To be fair, the ideological differences between the PDP and BJP were very much there even when the coalition was formed four years ago following the Assembly elections. But then the fact also remains that politics
ultimately reflects ground realities, not lofty sentiments. And the hard reality in the state of Jammu and Kashmir is that in an 87-member Assembly, only the PDP with 27 and BJP with 25 legislators could have given together a stable government. No other coalition, say PDP-Congress or BJP-National Conference, would have the required number. If at all a coalition, other than the one between the PDP and BJP, could have been managed with the support of some independents, that government would have been not only unstable but also highly non-representative. After all, neither the PDP nor the Congress nor the National Conference has much representation in the present Assembly from the Jammu and Ladakh regions. That means that any coalition other than the PDP-BJP will only be representing the Kashmir valley, not the state of Jammu and Kashmir as such.
It is worth mentioning here that in the wake of the growing separatist tendencies and Pakistan’s proxy war in the state, we generally give more emphasis on law and order in the valley, neglecting in the process the pathetic governance of the state for decades. Everybody tends to talk of only the Kashmir valley, giving an impression that Jammu and Ladakh simply do not exist. So much so that now the dictum is that no person from Jammu and Ladakh could ever become Chief Minister of the state of Jammu and Kashmir. As a result, a
Chief Minister, who is solely dependent upon the Kashmiri vote bank alone for gaining and retaining power, is bound to cultivate the Kashmiri electorate by all sorts of administrative measures and do more and more for the valley. A policy of regional discrimination has thus emerged.

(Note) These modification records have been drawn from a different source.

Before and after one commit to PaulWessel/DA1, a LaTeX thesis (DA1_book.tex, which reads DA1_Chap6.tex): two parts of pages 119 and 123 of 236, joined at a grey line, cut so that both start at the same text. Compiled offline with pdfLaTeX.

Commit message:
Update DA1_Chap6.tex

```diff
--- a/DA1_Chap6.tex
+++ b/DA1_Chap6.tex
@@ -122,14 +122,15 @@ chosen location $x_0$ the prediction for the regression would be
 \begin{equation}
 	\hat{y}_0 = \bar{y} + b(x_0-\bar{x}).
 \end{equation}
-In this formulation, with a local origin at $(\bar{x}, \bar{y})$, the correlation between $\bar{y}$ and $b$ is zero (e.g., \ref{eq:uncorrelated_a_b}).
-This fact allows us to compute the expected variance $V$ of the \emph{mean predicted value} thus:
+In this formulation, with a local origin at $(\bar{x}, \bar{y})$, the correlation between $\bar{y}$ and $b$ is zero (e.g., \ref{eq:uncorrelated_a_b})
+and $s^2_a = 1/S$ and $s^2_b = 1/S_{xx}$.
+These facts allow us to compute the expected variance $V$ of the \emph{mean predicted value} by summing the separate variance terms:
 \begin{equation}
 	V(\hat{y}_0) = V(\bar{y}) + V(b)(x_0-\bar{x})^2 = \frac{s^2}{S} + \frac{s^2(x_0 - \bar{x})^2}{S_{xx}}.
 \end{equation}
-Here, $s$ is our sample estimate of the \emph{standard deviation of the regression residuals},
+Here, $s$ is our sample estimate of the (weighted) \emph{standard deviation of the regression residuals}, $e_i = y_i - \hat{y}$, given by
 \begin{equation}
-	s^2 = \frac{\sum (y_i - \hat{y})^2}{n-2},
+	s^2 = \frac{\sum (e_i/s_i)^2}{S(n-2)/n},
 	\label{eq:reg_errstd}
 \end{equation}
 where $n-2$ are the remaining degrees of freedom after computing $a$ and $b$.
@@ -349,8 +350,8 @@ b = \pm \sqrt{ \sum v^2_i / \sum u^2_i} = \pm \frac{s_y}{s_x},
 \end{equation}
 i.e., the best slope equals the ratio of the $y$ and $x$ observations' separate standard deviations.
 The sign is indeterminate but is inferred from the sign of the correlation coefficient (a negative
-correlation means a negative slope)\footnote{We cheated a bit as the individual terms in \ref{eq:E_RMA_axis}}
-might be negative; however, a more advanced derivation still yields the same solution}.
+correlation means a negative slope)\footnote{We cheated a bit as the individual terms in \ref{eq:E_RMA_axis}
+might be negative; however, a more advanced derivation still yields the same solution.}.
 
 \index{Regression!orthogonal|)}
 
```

There are grave regional imbalances. Jammu and Ladakh are very poorly represented in the state bureaucracy and other jobs. All the major industrial units such as HMT watch factory, the telephone factory, the television factory and cement factory are in the valley, even though the valley is not at all suitable as every kind of raw material needed come either from or through the Jammu region. And the matter has become so perverse that no central scheme in Jammu can ever be allowed if a similar scheme is not replicated in the valley. For instance, the state of Jammu and Kashmir has two central universities, two AIIMS, two IIT-like institutions, something other states in the country can never dream of.
Every Chief Minister of Jammu and Kashmir demands crores and crores of rupees from the Centre, but he or she is highly sensitive when matter of accountability of how the money provided by the Centre is being spent. Is it being spent equitably all over the state or getting concentrated in the valley? No chief minister will like to provide a clear answer. It may be noted, and I am quoting former Chief Minister Omar Abdullah here, “if there is a government at the Centre which is unfriendly towards J&K, the state would be in deep trouble” financially. More than 75 per cent of the state’s revenue comes from the Central government. A Reserve Bank of India (RBI) study in 2010 says that in J&K, the annual per capita spending by the Central government is about Rs 20 lakh! In fact, a Kashmiri gets about eight times more money from the Centre than citizens from other states.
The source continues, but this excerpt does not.